Records: Begin
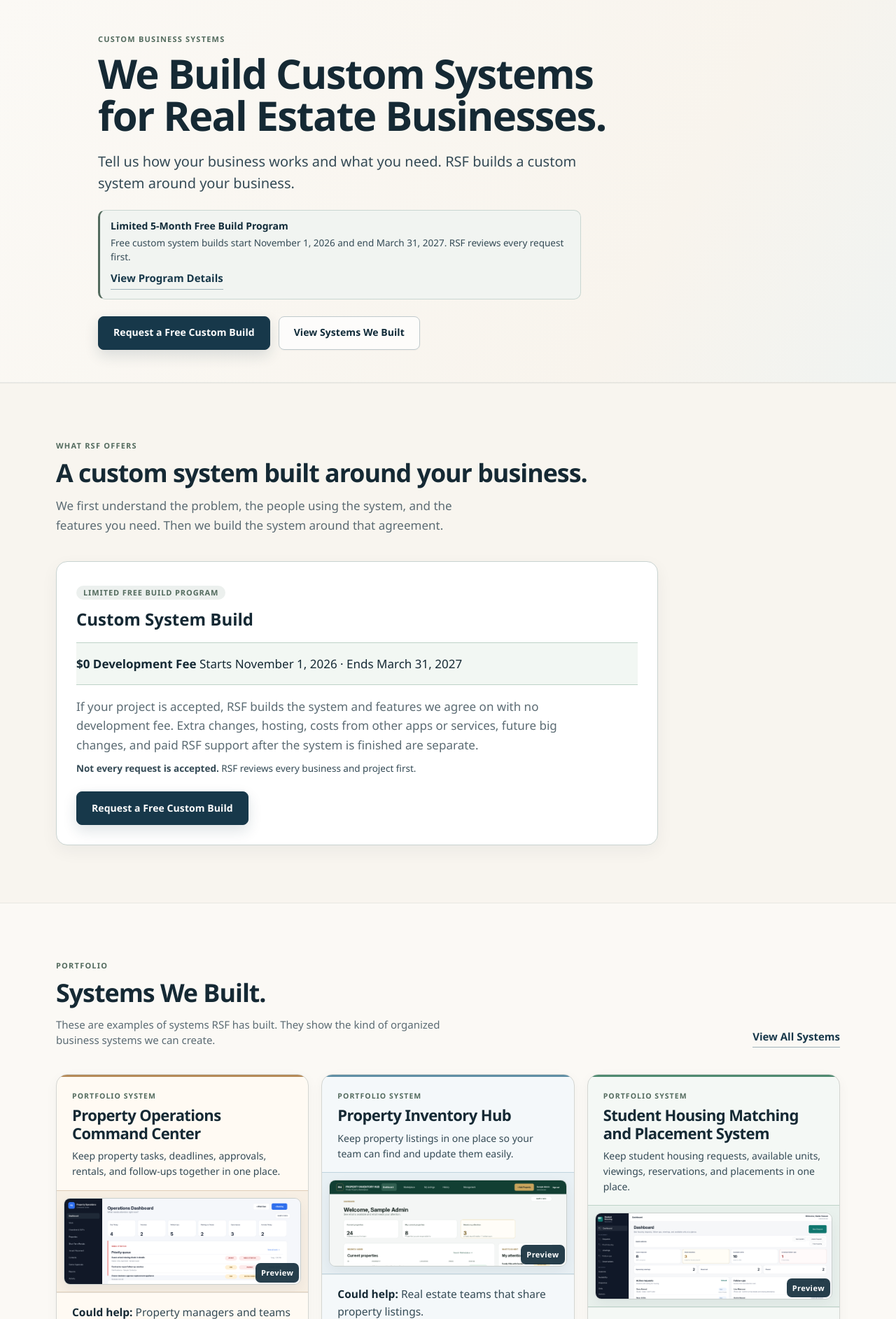
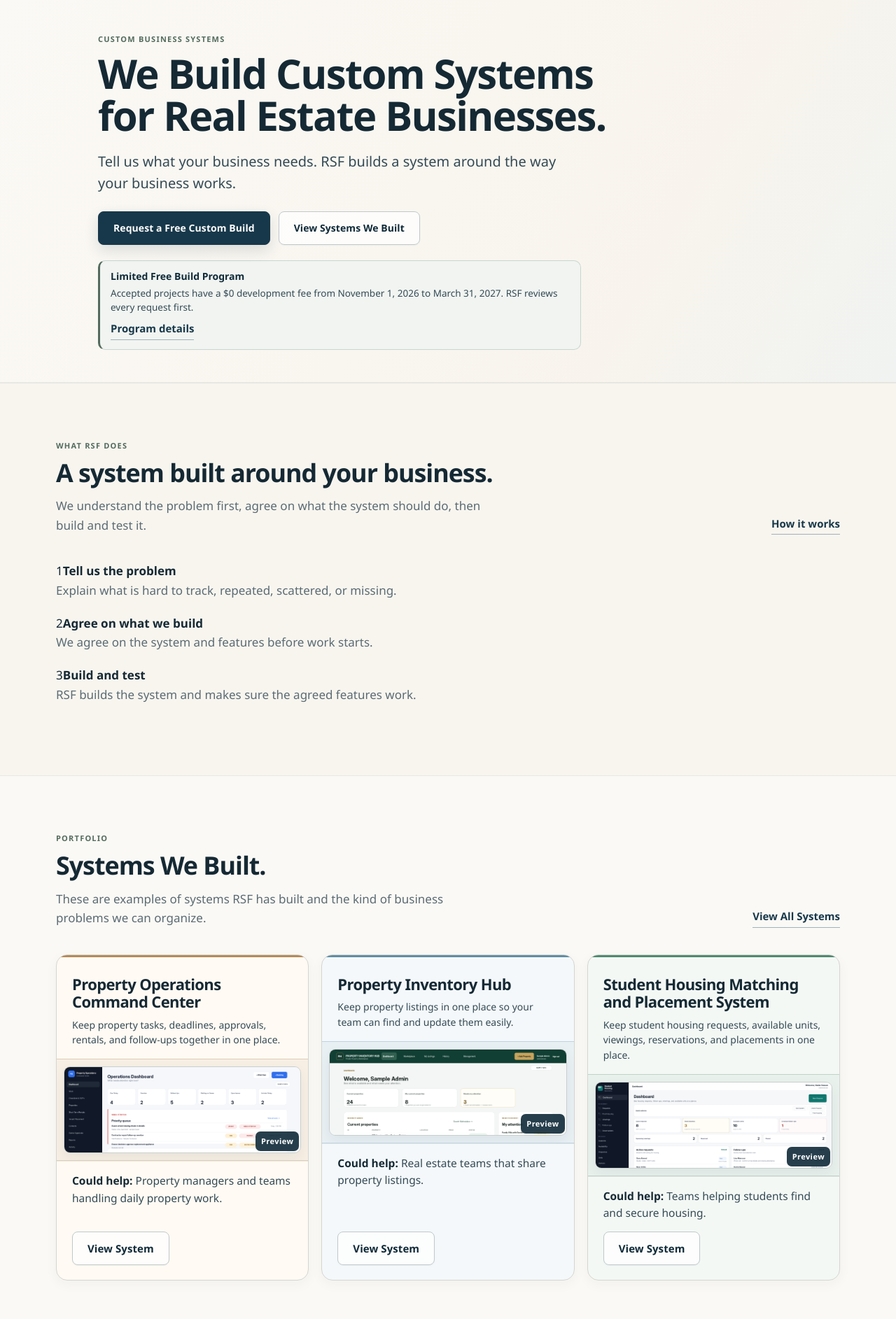
Before and after one commit to keycastro/RSF-Main-System, a Flask app: page / in a window 1280 px wide. Shown: the part 116-2001 px from the top of the page at 70% size. Run offline with Flask 3, Linux system fonts and the light colour scheme; parts of the project's set-up code (start-up, migrations or seed data) failed here and were passed over; some libraries are stand-ins or nearby versions.

Commit message:
Reduce repetition and tighten Home hierarchy

```diff
--- a/app/templates/public/home.html
+++ b/app/templates/public/home.html
@@ -5,20 +5,20 @@
     <div class="hero-copy reveal">
       <p class="page-kicker">CUSTOM BUSINESS SYSTEMS</p>
       <h1>We Build Custom Systems for Real Estate Businesses.</h1>
-      <p class="hero-lead">Tell us how your business works and what you need. RSF builds a custom system around your business.</p>
-
-      {% if free_build_program.visible %}
-      <div class="free-program-inline">
-        <strong>Limited 5-Month Free Build Program</strong>
-        <span>Free custom system builds {% if free_build_program.is_upcoming %}start {{ free_build_program.start_date }}{% else %}are available now{% endif %} and end {{ free_build_program.end_date }}. RSF reviews every request first.</span>
-        <a class="text-link" href="{{ url_for('site.services') }}#free-custom-build-program">View Program Details</a>
-      </div>
-      {% endif %}
+      <p class="hero-lead">Tell us what your business needs. RSF builds a system around the way your business works.</p>
 
       <div class="hero-actions">
         <a class="button primary" href="{{ url_for('site.contact', intent='custom-build') }}">{% if free_build_program.visible %}Request a Free Custom Build{% else %}Build a Custom System{% endif %}</a>
         <a class="button secondary" href="{{ url_for('site.system_templates') }}">View Systems We Built</a>
       </div>
+
+      {% if free_build_program.visible %}
+      <div class="free-program-inline">
+        <strong>Limited Free Build Program</strong>
+        <span>Accepted projects have a $0 development fee from {{ free_build_program.start_date }} to {{ free_build_program.end_date }}. RSF reviews every request first.</span>
+        <a class="text-link" href="{{ url_for('site.services') }}#free-custom-build-program">Program details</a>
+      </div>
+      {% endif %}
     </div>
   </div>
 </section>
@@ -27,36 +27,19 @@
   <div class="container">
     <div class="section-head simple-section-head reveal">
       <div>
-        <p class="page-kicker">WHAT RSF OFFERS</p>
-        <h2>A custom system built around your business.</h2>
-        <p>We first understand the problem, the people using the system, and the features you need. Then we build the system around that agreement.</p>
+        <p class="page-kicker">WHAT RSF DOES</p>
+        <h2>A system built around your business.</h2>
+        <p>We understand the problem first, agree on what the system should do, then build and test it.</p>
       </div>
+      <a class="text-link desktop-link" href="{{ url_for('site.services') }}">How it works</a>
     </div>
 
-    <div class="single-offer-wrap reveal">
-      <article class="human-option-card single-offer-card">
-        {% if free_build_program.visible %}
-        <p class="choice-label choice-label-pill">LIMITED FREE BUILD PROGRAM</p>
-        <strong>Custom System Build</strong>
-        <div class="system-choice-price system-choice-price--quote free-program-price" aria-label="Limited free custom system development">
-          <b>$0 Development Fee</b>
-          <span>{% if free_build_program.is_upcoming %}Starts {{ free_build_program.start_date }}{% else %}Available now{% endif %} · Ends {{ free_build_program.end_date }}</span>
-        </div>
-        <p class="human-option-explanation">If your project is accepted, RSF builds the system and features we agree on with no development fee. Extra changes, hosting, costs from other apps or services, future big changes, and paid RSF support after the system is finished are separate.</p>
-        <p class="single-offer-note"><strong>Not every request is accepted.</strong> RSF reviews every business and project first.</p>
-        <a class="button primary human-option-button" href="{{ url_for('site.contact', intent='custom-build') }}">Request a Free Custom Build</a>
-        {% else %}
-        <p class="choice-label choice-label-pill">CUSTOM SYSTEM</p>
-        <strong>Custom System Build</strong>
-        <div class="system-choice-price system-choice-price--quote" aria-label="Custom system pricing">
-          <b>Price by Agreement</b>
-          <span>We agree on the work and price before we start</span>
-        </div>
-        <p class="human-option-explanation">Tell us what your business needs. We agree on what we will build and the price before work starts.</p>
-        <a class="button primary human-option-button" href="{{ url_for('site.contact', intent='custom-build') }}">Build a Custom System</a>
-        {% endif %}
-      </article>
+    <div class="home-process-row reveal" aria-label="How a custom system build works">
+      <div><span>1</span><strong>Tell us the problem</strong><p>Explain what is hard to track, repeated, scattered, or missing.</p></div>
+      <div><span>2</span><strong>Agree on what we build</strong><p>We agree on the system and features before work starts.</p></div>
+      <div><span>3</span><strong>Build and test</strong><p>RSF builds the system and makes sure the agreed features work.</p></div>
     </div>
+    <a class="text-link mobile-link" href="{{ url_for('site.services') }}">How it works</a>
   </div>
 </section>
 
@@ -66,7 +49,7 @@
       <div>
         <p class="page-kicker">PORTFOLIO</p>
         <h2>Systems We Built.</h2>
-        <p class="system-choice-helper">These are examples of systems RSF has built. They show the kind of organized business systems we can create.</p>
+        <p>These are examples of systems RSF has built and the kind of business problems we can organize.</p>
       </div>
       <a class="text-link desktop-link" href="{{ url_for('site.system_templates') }}">View All Systems</a>
     </div>
@@ -75,7 +58,6 @@
       {% for item in published_system_templates %}
       <article class="system-showcase-card simple-system-card system-choice-card system-choice-card--{{ item.slug }} reveal delay-{{ loop.index0 % 2 }}">
         <div class="system-showcase-copy">
-          <p class="portfolio-label">PORTFOLIO SYSTEM</p>
           <h3>{{ item.name }}</h3>
           <p>{{ item.short_description }}</p>
         </div>
@@ -100,46 +82,37 @@
   <div class="container">
     <div class="section-head simple-section-head reveal">
       <div>
-        <p class="page-kicker">REAL WORK</p>
-        <h2>See what RSF has built.</h2>
-        <p>We show real system screens and explain what each system does in simple language.</p>
+        <p class="page-kicker">CLEAR PROOF</p>
+        <h2>See the work clearly.</h2>
       </div>
     </div>
     <div class="proof-row reveal">
       <div>
-        <strong>Real system previews</strong>
-        <p>Portfolio pages use screenshots from systems RSF has built. Sample or synthetic data is clearly identified.</p>
+        <strong>Real system screens</strong>
+        <p>See actual screens from systems RSF has built.</p>
       </div>
       <div>
-        <strong>Clear project context</strong>
-        <p>Portfolio projects are shown as examples of our work. We do not present them as client projects when they are not.</p>
+        <strong>Clear project notes</strong>
+        <p>We clearly say when a system is an independent portfolio project.</p>
       </div>
       <div>
-        <strong>Custom for each business</strong>
-        <p>We use these examples to show what is possible. Your system is built around your own business needs.</p>
+        <strong>Simple explanations</strong>
+        <p>Each system page explains the problem, how it works, and what it can do.</p>
       </div>
     </div>
   </div>
 </section>
 
-<section class="home-featured-actions-section" aria-label="More ways to continue">
+<section class="home-featured-actions-section" aria-label="Next step">
   <div class="home-featured-actions-shell">
-    <div class="container home-featured-actions">
+    <div class="container home-featured-actions home-final-action">
       <div class="home-featured-action home-featured-action--primary reveal">
-        <span class="home-featured-action-kicker">NEED A SYSTEM FOR YOUR BUSINESS?</span>
+        <span class="home-featured-action-kicker">READY TO TALK ABOUT YOUR BUSINESS?</span>
         <a class="home-featured-action-link home-featured-action-link--primary" href="{{ url_for('site.contact', intent='custom-build') }}">
-          <span>Build a Custom System</span><span class="home-featured-action-arrow" aria-hidden="true">→</span>
+          <span>{% if free_build_program.visible %}Request a Free Custom Build{% else %}Build a Custom System{% endif %}</span><span class="home-featured-action-arrow" aria-hidden="true">→</span>
         </a>
       </div>
-
-      <span class="home-featured-action-divider" aria-hidden="true"></span>
-
-      <div class="home-featured-action home-featured-action--secondary reveal">
-        <span class="home-featured-action-kicker home-featured-action-kicker--secondary">WANT TO KNOW WHAT IS INCLUDED?</span>
-        <a class="home-featured-action-link home-featured-action-link--secondary" href="{{ url_for('site.services') }}">
-          <span>See Services & Pricing</span><span class="home-featured-action-arrow" aria-hidden="true">→</span>
-        </a>
-      </div>
+      <a class="text-link home-final-secondary" href="{{ url_for('site.services') }}">See Services & Pricing</a>
     </div>
   </div>
 </section>
```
Records: End
* Task directions
Return every line from the entries that holds the string "site".

* Completed exercise
-        <a class="text-link" href="{{ url_for('site.services') }}#free-custom-build-program">View Program Details</a>
         <a class="button primary" href="{{ url_for('site.contact', intent='custom-build') }}">{% if free_build_program.visible %}Request a Free Custom Build{% else %}Build a Custom System{% endif %}</a>
         <a class="button secondary" href="{{ url_for('site.system_templates') }}">View Systems We Built</a>
+        <a class="text-link" href="{{ url_for('site.services') }}#free-custom-build-program">Program details</a>
+      <a class="text-link desktop-link" href="{{ url_for('site.services') }}">How it works</a>
-        <a class="button primary human-option-button" href="{{ url_for('site.contact', intent='custom-build') }}">Request a Free Custom Build</a>
-        <a class="button primary human-option-button" href="{{ url_for('site.contact', intent='custom-build') }}">Build a Custom System</a>
+    <a class="text-link mobile-link" href="{{ url_for('site.services') }}">How it works</a>
       <a class="text-link desktop-link" href="{{ url_for('site.system_templates') }}">View All Systems</a>
         <a class="home-featured-action-link home-featured-action-link--primary" href="{{ url_for('site.contact', intent='custom-build') }}">
-        <a class="home-featured-action-link home-featured-action-link--secondary" href="{{ url_for('site.services') }}">
+      <a class="text-link home-final-secondary" href="{{ url_for('site.services') }}">See Services & Pricing</a>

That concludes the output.